Problem requirements - What lines below include the string "Keenan"? Pick them out and copy them.

* * * * *

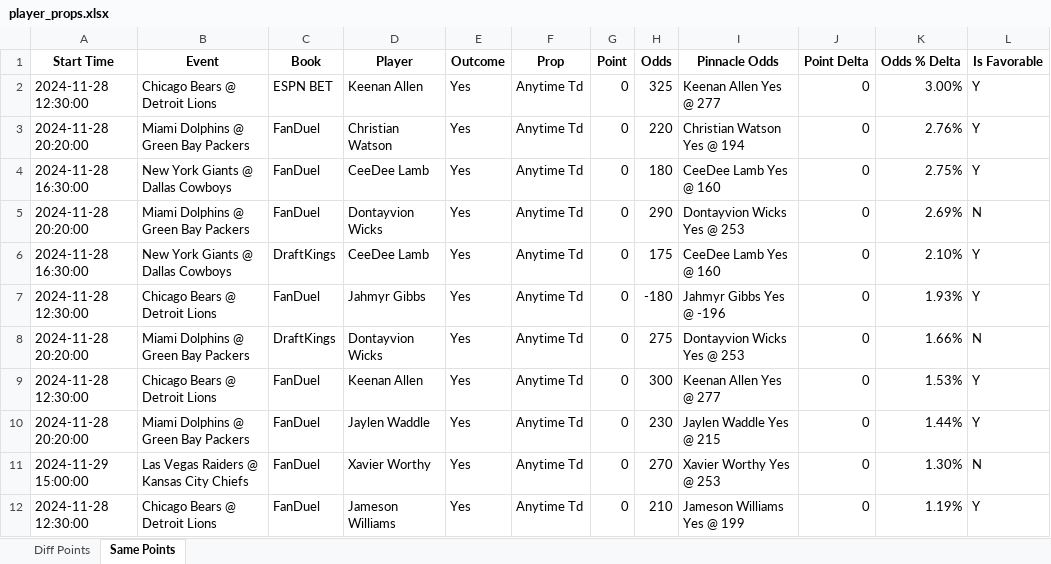
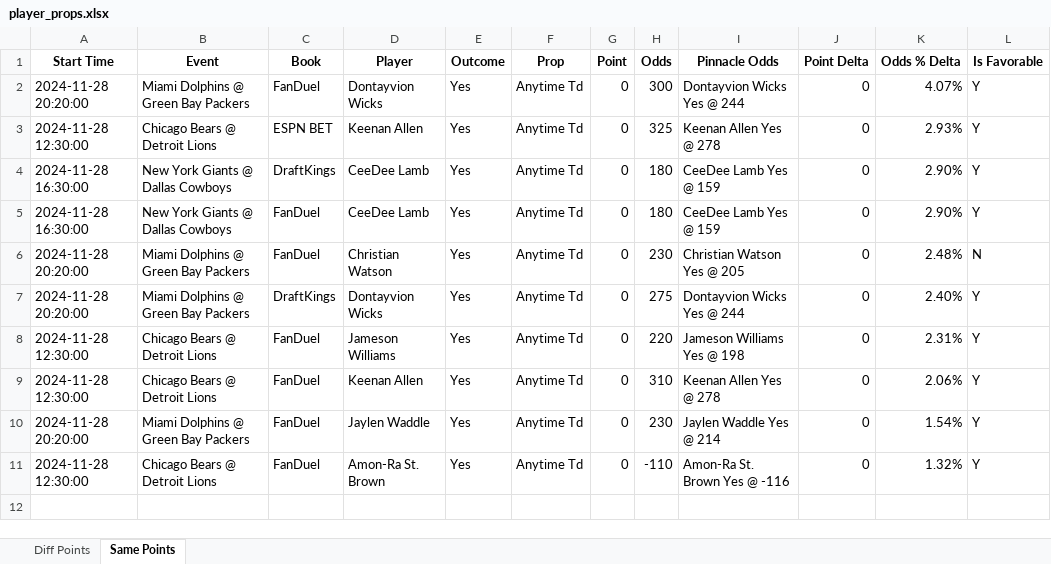
Before and after one commit to rahulShahCode/player-props-scraper, an Excel workbook: player_props.xlsx, sheet Same Points, drawn as a sheet; values as stored, in another font and other column widths than the file's, no borders; removed rows and columns are numbered as before the commit, all else as after; the diff names each change by its address in the sheet, - before the commit and + after, or states it on an @@ line.

```diff
--- a/player_props.xlsx (sheet Same Points)
+++ b/player_props.xlsx (sheet Same Points)
+row 2: 2024-11-28 20:20:00 | Miami Dolphins @ Green Bay Packers | FanDuel | Dontayvion Wicks | Yes | Anytime Td | 0 | 300 | Dontayvion Wicks Yes @ 244 | 0 | 4.07% | Y
-I3 (Pinnacle Odds): Keenan Allen Yes @ 277
+I3 (Pinnacle Odds): Keenan Allen Yes @ 278
-K3 (Odds % Delta): 3.00%
+K3 (Odds % Delta): 2.93%
-A4 (Start Time): 2024-11-28 20:20:00
+A4 (Start Time): 2024-11-28 16:30:00
-B4 (Event): Miami Dolphins @ Green Bay Packers
+B4 (Event): New York Giants @ Dallas Cowboys
-C4 (Book): FanDuel
+C4 (Book): DraftKings
-D4 (Player): Christian Watson
+D4 (Player): CeeDee Lamb
-H4 (Odds): 220
+H4 (Odds): 180
-I4 (Pinnacle Odds): Christian Watson Yes @ 194
+I4 (Pinnacle Odds): CeeDee Lamb Yes @ 159
-K4 (Odds % Delta): 2.76%
+K4 (Odds % Delta): 2.90%
-I5 (Pinnacle Odds): CeeDee Lamb Yes @ 160
+I5 (Pinnacle Odds): CeeDee Lamb Yes @ 159
-K5 (Odds % Delta): 2.75%
+K5 (Odds % Delta): 2.90%
-D6 (Player): Dontayvion Wicks
+D6 (Player): Christian Watson
-H6 (Odds): 290
+H6 (Odds): 230
-I6 (Pinnacle Odds): Dontayvion Wicks Yes @ 253
+I6 (Pinnacle Odds): Christian Watson Yes @ 205
-K6 (Odds % Delta): 2.69%
+K6 (Odds % Delta): 2.48%
-row 6: 2024-11-28 16:30:00 | New York Giants @ Dallas Cowboys | DraftKings | CeeDee Lamb | Yes | Anytime Td | 0 | 175 | CeeDee Lamb Yes @ 160 | 0 | 2.10% | Y
-row 7: 2024-11-28 12:30:00 | Chicago Bears @ Detroit Lions | FanDuel | Jahmyr Gibbs | Yes | Anytime Td | 0 | -180 | Jahmyr Gibbs Yes @ -196 | 0 | 1.93% | Y
-I7 (Pinnacle Odds): Dontayvion Wicks Yes @ 253
+I7 (Pinnacle Odds): Dontayvion Wicks Yes @ 244
-K7 (Odds % Delta): 1.66%
+K7 (Odds % Delta): 2.40%
-L7 (Is Favorable): N
+L7 (Is Favorable): Y
+row 8: 2024-11-28 12:30:00 | Chicago Bears @ Detroit Lions | FanDuel | Jameson Williams | Yes | Anytime Td | 0 | 220 | Jameson Williams Yes @ 198 | 0 | 2.31% | Y
-H9 (Odds): 300
+H9 (Odds): 310
-I9 (Pinnacle Odds): Keenan Allen Yes @ 277
+I9 (Pinnacle Odds): Keenan Allen Yes @ 278
-K9 (Odds % Delta): 1.53%
+K9 (Odds % Delta): 2.06%
-I10 (Pinnacle Odds): Jaylen Waddle Yes @ 215
+I10 (Pinnacle Odds): Jaylen Waddle Yes @ 214
-K10 (Odds % Delta): 1.44%
+K10 (Odds % Delta): 1.54%
-row 11: 2024-11-29 15:00:00 | Las Vegas Raiders @ Kansas City Chiefs | FanDuel | Xavier Worthy | Yes | Anytime Td | 0 | 270 | Xavier Worthy Yes @ 253 | 0 | 1.30% | N
-D11 (Player): Jameson Williams
+D11 (Player): Amon-Ra St. Brown
-H11 (Odds): 210
+H11 (Odds): -110
-I11 (Pinnacle Odds): Jameson Williams Yes @ 199
+I11 (Pinnacle Odds): Amon-Ra St. Brown Yes @ -116
-K11 (Odds % Delta): 1.19%
+K11 (Odds % Delta): 1.32%
```
Also changed, not shown: sheet Diff Points, 2 other files.
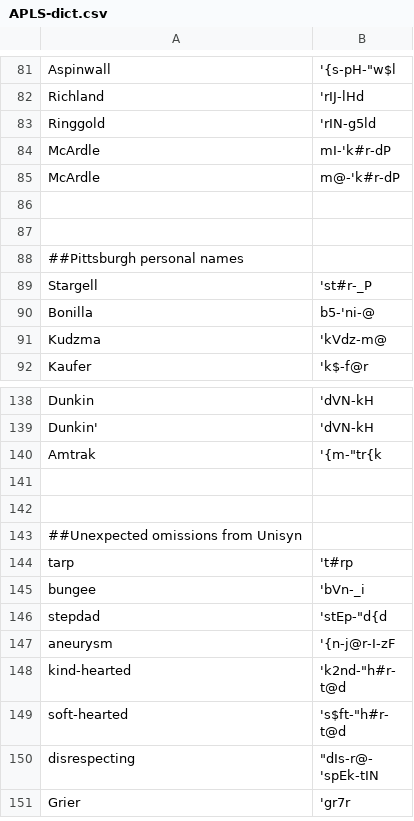
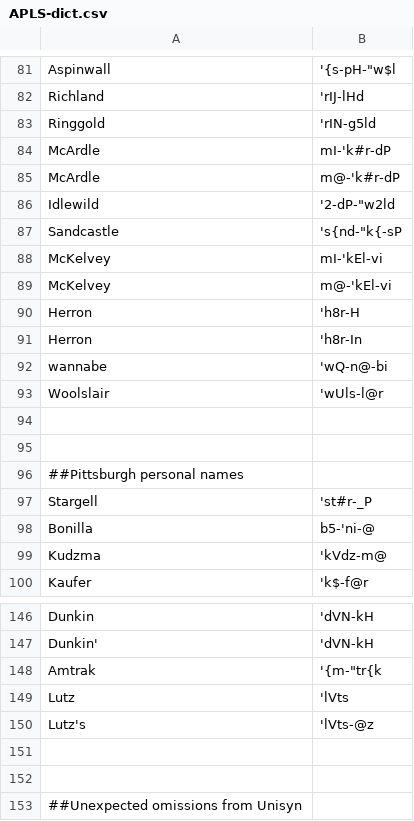
Before and after one commit to djvill/APLS, a CSV file: files/custom-dictionary/APLS-dict.csv, drawn as a sheet; only a part is shown, gaps mark what is left out; the shorter side is filled out with more unchanged rows.

Commit message:
Clearer DISC formatting; Update dict

```diff
--- a/files/custom-dictionary/APLS-dict.csv
+++ b/files/custom-dictionary/APLS-dict.csv
@@ -85,2 +85,10 @@ McArdle,mI-'k#r-dP
 McArdle,m@-'k#r-dP
+Idlewild,'2-dP-"w2ld
+Sandcastle,'s{nd-"k{-sP
+McKelvey,mI-'kEl-vi
+McKelvey,m@-'kEl-vi
+Herron,'h8r-H
+Herron,'h8r-In
+wannabe,'wQ-n@-bi
+Woolslair,'wUls-l@r
 
@@ -140,2 +148,4 @@ Dunkin','dVN-kH
 Amtrak,'{m-"tr{k
+Lutz,'lVts
+Lutz's,'lVts-@z
 
```
Also changed, not shown: 3 other files.
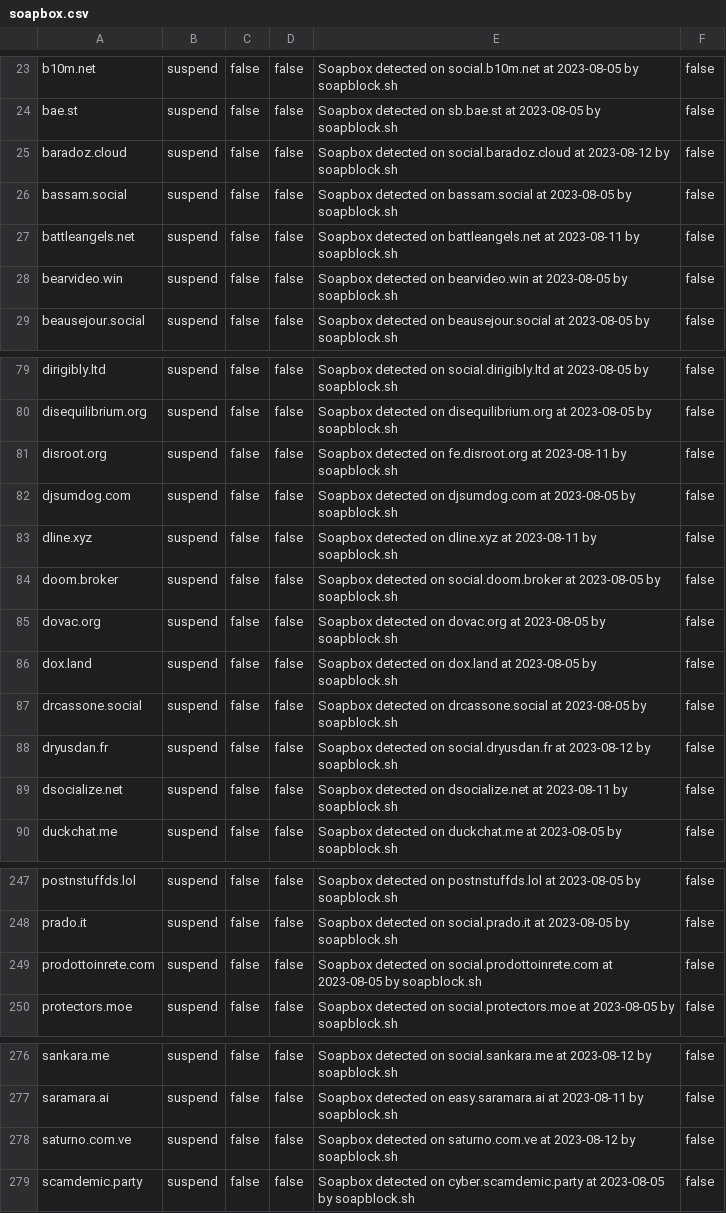
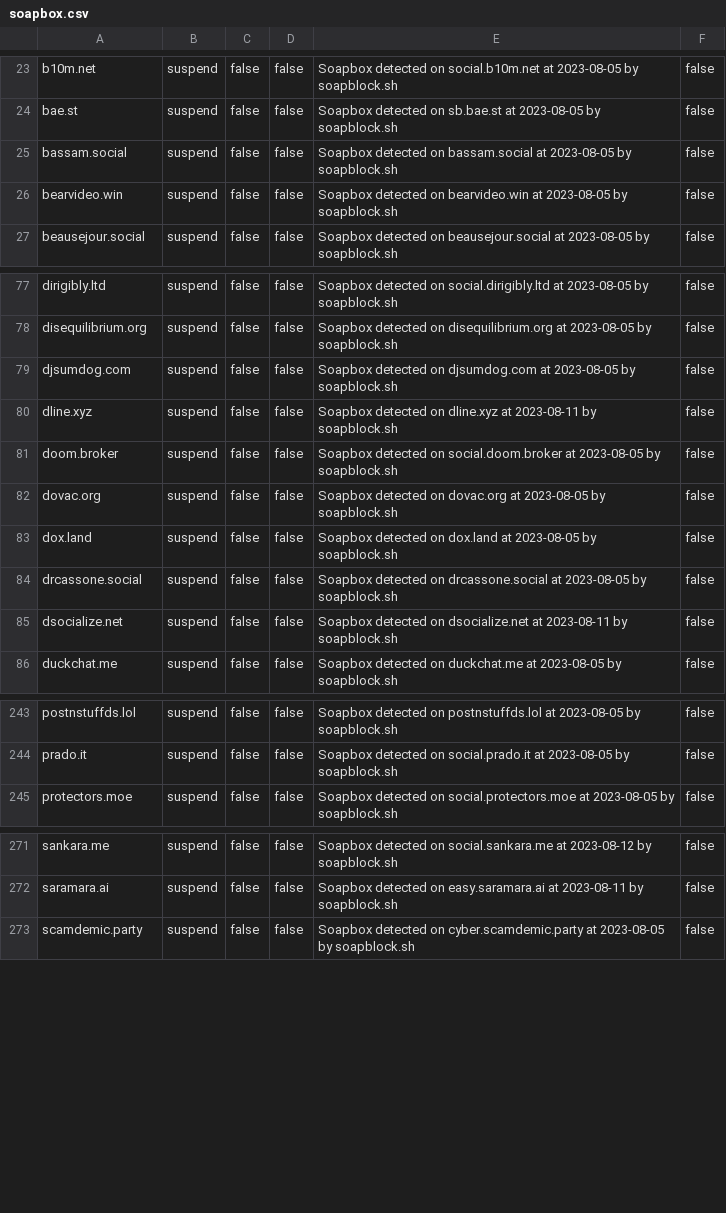
Before and after one commit to VyrCossont/Soapblock, a CSV file: soapbox.csv, drawn as a sheet; only a part is shown, gaps mark what is left out; the diff covers the shown part only.

```diff
--- a/soapbox.csv
+++ b/soapbox.csv
@@ -24,5 +24,3 @@ b10m.net,suspend,false,false,Soapbox detected on social.b10m.net at 2023-08-05 b
 bae.st,suspend,false,false,Soapbox detected on sb.bae.st at 2023-08-05 by soapblock.sh,false
-baradoz.cloud,suspend,false,false,Soapbox detected on social.baradoz.cloud at 2023-08-12 by soapblock.sh,false
 bassam.social,suspend,false,false,Soapbox detected on bassam.social at 2023-08-05 by soapblock.sh,false
-battleangels.net,suspend,false,false,Soapbox detected on battleangels.net at 2023-08-11 by soapblock.sh,false
 bearvideo.win,suspend,false,false,Soapbox detected on bearvideo.win at 2023-08-05 by soapblock.sh,false
@@ -80,3 +78,2 @@ dirigibly.ltd,suspend,false,false,Soapbox detected on social.dirigibly.ltd at 20
 disequilibrium.org,suspend,false,false,Soapbox detected on disequilibrium.org at 2023-08-05 by soapblock.sh,false
-disroot.org,suspend,false,false,Soapbox detected on fe.disroot.org at 2023-08-11 by soapblock.sh,false
 djsumdog.com,suspend,false,false,Soapbox detected on djsumdog.com at 2023-08-05 by soapblock.sh,false
@@ -87,3 +84,2 @@ dox.land,suspend,false,false,Soapbox detected on dox.land at 2023-08-05 by soapb
 drcassone.social,suspend,false,false,Soapbox detected on drcassone.social at 2023-08-05 by soapblock.sh,false
-dryusdan.fr,suspend,false,false,Soapbox detected on social.dryusdan.fr at 2023-08-12 by soapblock.sh,false
 dsocialize.net,suspend,false,false,Soapbox detected on dsocialize.net at 2023-08-11 by soapblock.sh,false
@@ -248,3 +244,2 @@ postnstuffds.lol,suspend,false,false,Soapbox detected on postnstuffds.lol at 202
 prado.it,suspend,false,false,Soapbox detected on social.prado.it at 2023-08-05 by soapblock.sh,false
-prodottoinrete.com,suspend,false,false,Soapbox detected on social.prodottoinrete.com at 2023-08-05 by soapblock.sh,false
 protectors.moe,suspend,false,false,Soapbox detected on social.protectors.moe at 2023-08-05 by soapblock.sh,false
@@ -277,3 +272,2 @@ sankara.me,suspend,false,false,Soapbox detected on social.sankara.me at 2023-08-
 saramara.ai,suspend,false,false,Soapbox detected on easy.saramara.ai at 2023-08-11 by soapblock.sh,false
-saturno.com.ve,suspend,false,false,Soapbox detected on saturno.com.ve at 2023-08-12 by soapblock.sh,false
 scamdemic.party,suspend,false,false,Soapbox detected on cyber.scamdemic.party at 2023-08-05 by soapblock.sh,false
```
Also changed, not shown: 1 added row and 1 removed row elsewhere in this file, removed.csv.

* * * * *

Answer area -
-I3 (Pinnacle Odds): Keenan Allen Yes @ 277
+I3 (Pinnacle Odds): Keenan Allen Yes @ 278
-I9 (Pinnacle Odds): Keenan Allen Yes @ 277
+I9 (Pinnacle Odds): Keenan Allen Yes @ 278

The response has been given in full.